I’m from Richmond.

I was born at MCV.
Then went to Bon Air Elementary.
Then Robious Middle…
Monacan High…
University of Richmond…

And I even did some graduate work at VCU.

Then toss in the fact that I got my real estate license fresh out of college and you’ve got yourself a Richmonder who has known nothing but real estate.

Lifetime Richmonder. Long time Realtor.

So what does a lifetime Richmond Realtor think of what is going on right now in the market? It is the most bizarre and insane set of market conditions I have seen since I have been in the business (and I got my license in 1993, if you wanted to know how long I have been doing this.)

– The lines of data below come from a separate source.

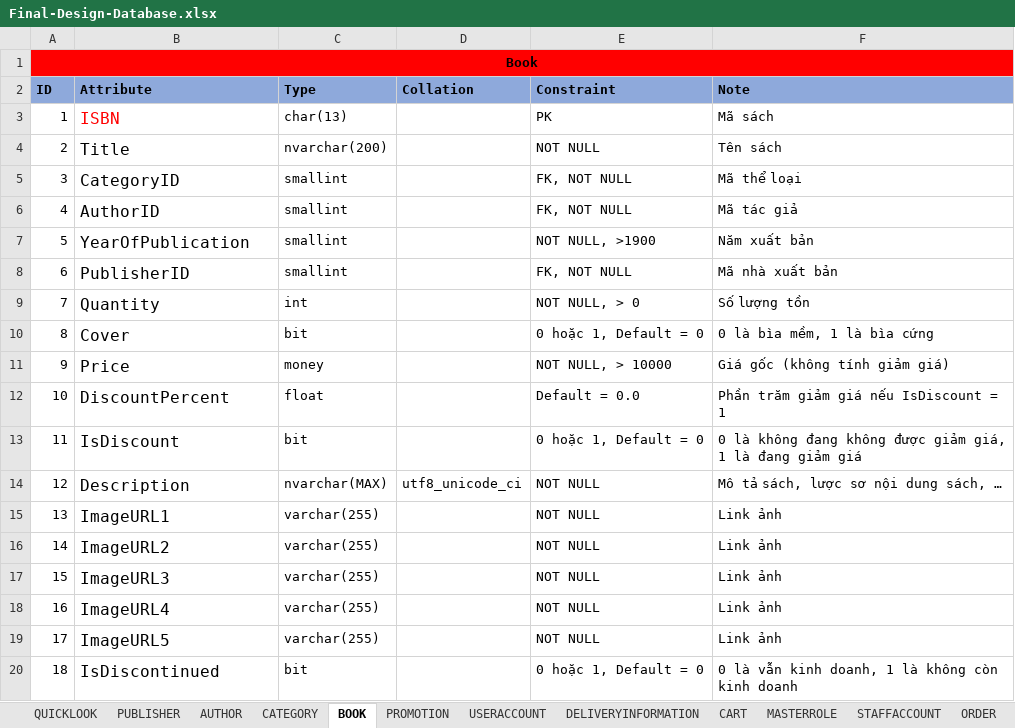
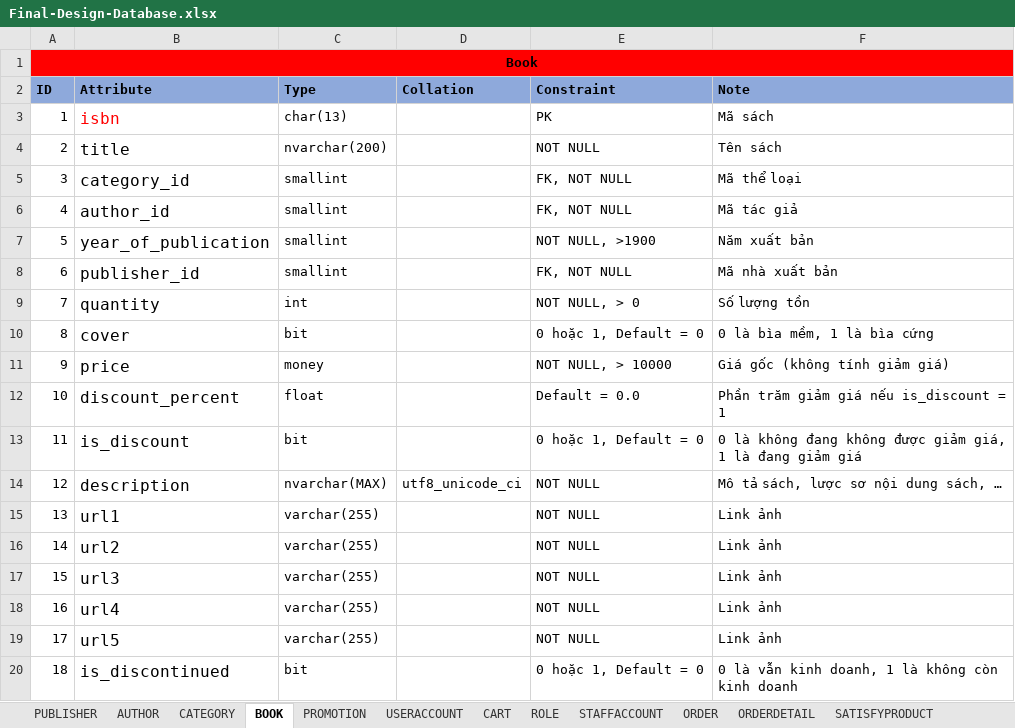
Before and after one commit to nnthienphuc/PTIT-Bookstore-E-commerce-Website, an Excel workbook: Document/Final-Design-Database.xlsx, sheet BOOK, drawn as a sheet; values as stored, in another font and other column widths than the file's, no borders; the diff names each change by its address in the sheet, - before the commit and + after, or states it on an @@ line.

```diff
--- a/Document/Final-Design-Database.xlsx (sheet BOOK)
+++ b/Document/Final-Design-Database.xlsx (sheet BOOK)
-sheet tab: MASTERROLE
+sheet tab: ROLE
-sheet tab: DELIVERYINFORMATION
+sheet tab: SATISFYPRODUCT
-B3 (Attribute): ISBN
+B3 (Attribute): isbn
-B4 (Attribute): Title
+B4 (Attribute): title
-B5 (Attribute): CategoryID
+B5 (Attribute): category_id
-B6 (Attribute): AuthorID
+B6 (Attribute): author_id
-B7 (Attribute): YearOfPublication
+B7 (Attribute): year_of_publication
-B8 (Attribute): PublisherID
+B8 (Attribute): publisher_id
-B9 (Attribute): Quantity
+B9 (Attribute): quantity
-B10 (Attribute): Cover
+B10 (Attribute): cover
-B11 (Attribute): Price
+B11 (Attribute): price
-B12 (Attribute): DiscountPercent
+B12 (Attribute): discount_percent
-F12 (Note): Phần trăm giảm giá nếu IsDiscount = 1
+F12 (Note): Phần trăm giảm giá nếu is_discount = 1
-B13 (Attribute): IsDiscount
+B13 (Attribute): is_discount
-B14 (Attribute): Description
+B14 (Attribute): description
-B15 (Attribute): ImageURL1
+B15 (Attribute): url1
-B16 (Attribute): ImageURL2
+B16 (Attribute): url2
-B17 (Attribute): ImageURL3
+B17 (Attribute): url3
-B18 (Attribute): ImageURL4
+B18 (Attribute): url4
-B19 (Attribute): ImageURL5
+B19 (Attribute): url5
-B20 (Attribute): IsDiscontinued
+B20 (Attribute): is_discontinued
```
Also changed, not shown: sheet STAFFACCOUNT, sheet USERACCOUNT, sheet ORDER, sheet ORDERDETAIL, sheet CART, sheet PROMOTION, 4 more sheets, other sheet tabs, 3 other files.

Was 2006 through 2008 intense? Yes, but not in comparison to the past several springs.

Since the height of the market in 2008, the stock of housing has plummeted by as much as 90% in some of Richmond’s sub-markets. That complete reversal of conditions has occurred in the past 3-4 years and is wholly unprecedented.

And guess what? There is no relief in site.

Everybody Loves Richmond

We could go on and on about the inventory issue we’re facing today, but the bottom line is this: the dramatic spike in demand is driven by a migration back into the city that has been building since the early 2000’s.

 

There is a three-headed housing monster attacking our inventory:

 

  • the leading edge of the Millennial population is entering the housing market and they want to buy in the city at a greater percentage than any of the post-automobile generations that preceded them
  • the population who already calls Richmond home is staying longer as the entertainment districts develop, more amenities are added, and the schools improve
  • the retiring Baby Boomers are choosing to live an urban existence, in lieu of the suburban existence they have lived for the last 25-30 years

And guess what that all means? It means that there simply isn’t enough housing to go around.

The Path from Small to Big

So it finally hit me the other day — this inventory condition isn’t a statistical blip, a temporary imbalance, or a pendulum that has swung too far in the other direction — it is a fundamental shift. Richmond, is finally behaving like a big city.

For decades, the City of Richmond lost residents. From the latter part of the 1960’s to the middle 1990’s, Richmond’s population vacated the city and moved to the suburban areas in the surrounding counties. The population of Henrico, Chesterfield, and Hanover all grew substantially during the same period that the city lost a quarter of its population. Poverty, crime, and failed developments — along with the population loss — were the hallmark of 1970’s and 1980’s City of Richmond.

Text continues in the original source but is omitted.